▶ _Extracted information_
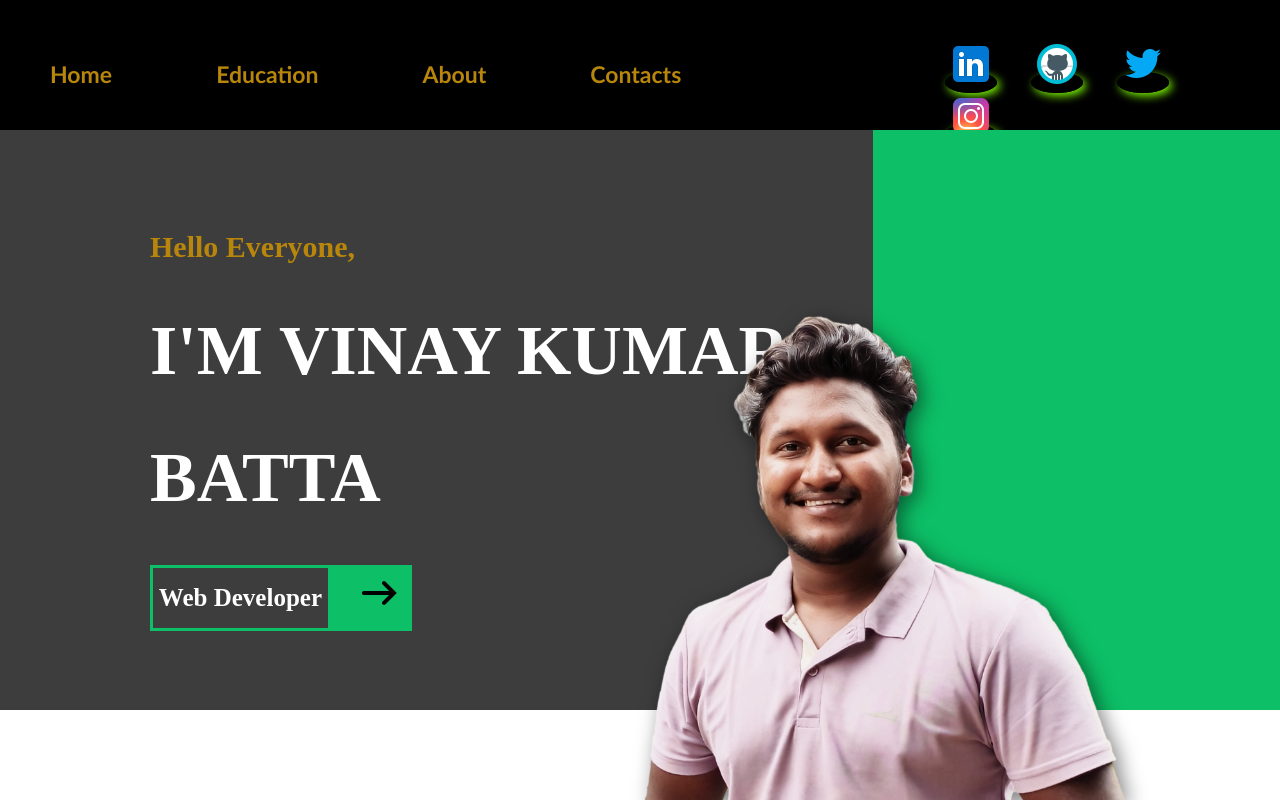
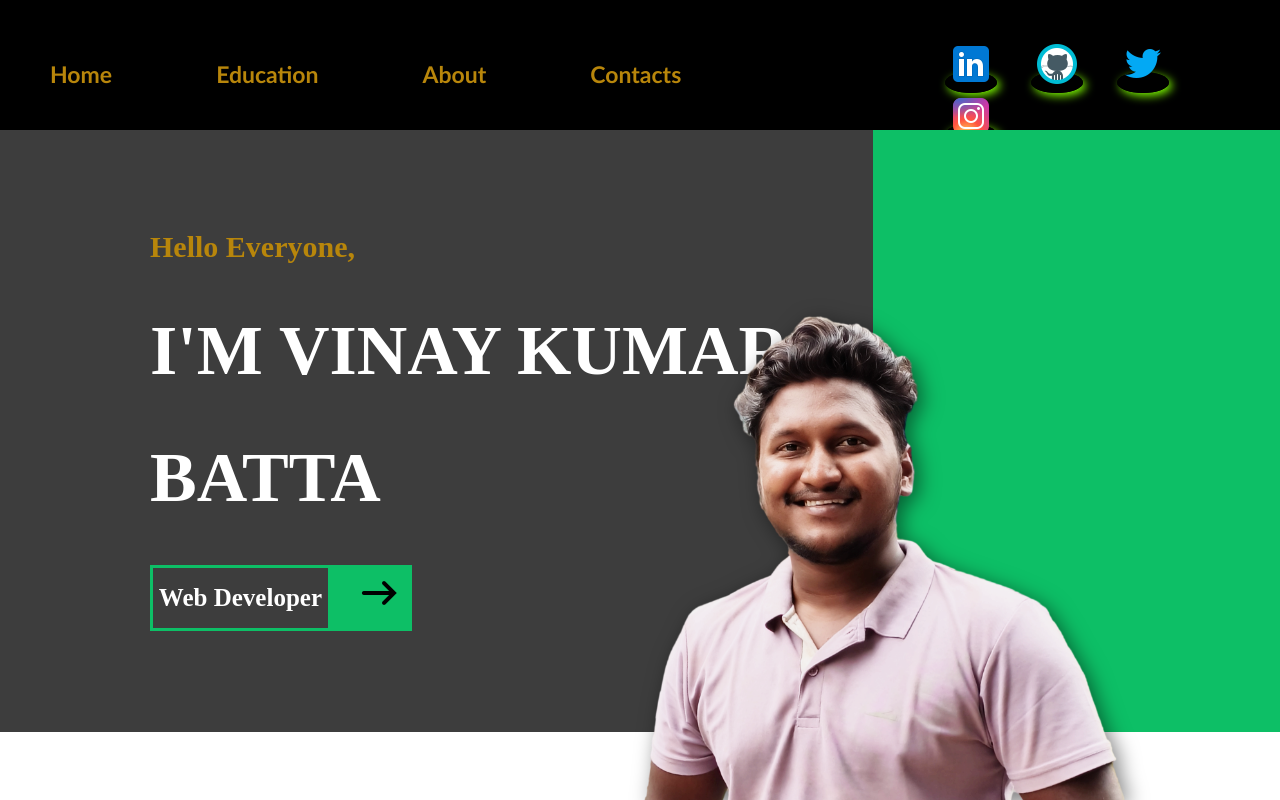
Before and after one commit to Vinaykumar222002/portfolio, a Django app: page / in a window 1280 px wide. Run offline with Django 5.2, Linux system fonts and the light colour scheme.

Commit message:
Update index.css

```diff
--- a/static/css/index.css
+++ b/static/css/index.css
@@ -67,7 +67,7 @@ body {
 #content-left
 {
     width:75%;
-    height:580px;
+    height:602px;
     background-color: rgba(0, 0, 0, 0.762);
     color:darkgoldenrod;
 }
@@ -75,7 +75,7 @@ body {
 #content-right
 {
     width:35%;
-    height:580px;
+    height:602px;
     background-color: rgb(13, 191, 102);
 }
 
```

▶ _The problem_
Would you repeat the entries exactly, keeping the images out?

▶ _Output for this task_
Before and after one commit to Vinaykumar222002/portfolio, a Django app: page / in a window 1280 px wide. Run offline with Django 5.2, Linux system fonts and the light colour scheme.

Commit message:
Update index.css

```diff
--- a/static/css/index.css
+++ b/static/css/index.css
@@ -67,7 +67,7 @@ body {
 #content-left
 {
     width:75%;
-    height:580px;
+    height:602px;
     background-color: rgba(0, 0, 0, 0.762);
     color:darkgoldenrod;
 }
@@ -75,7 +75,7 @@ body {
 #content-right
 {
     width:35%;
-    height:580px;
+    height:602px;
     background-color: rgb(13, 191, 102);
 }
 
```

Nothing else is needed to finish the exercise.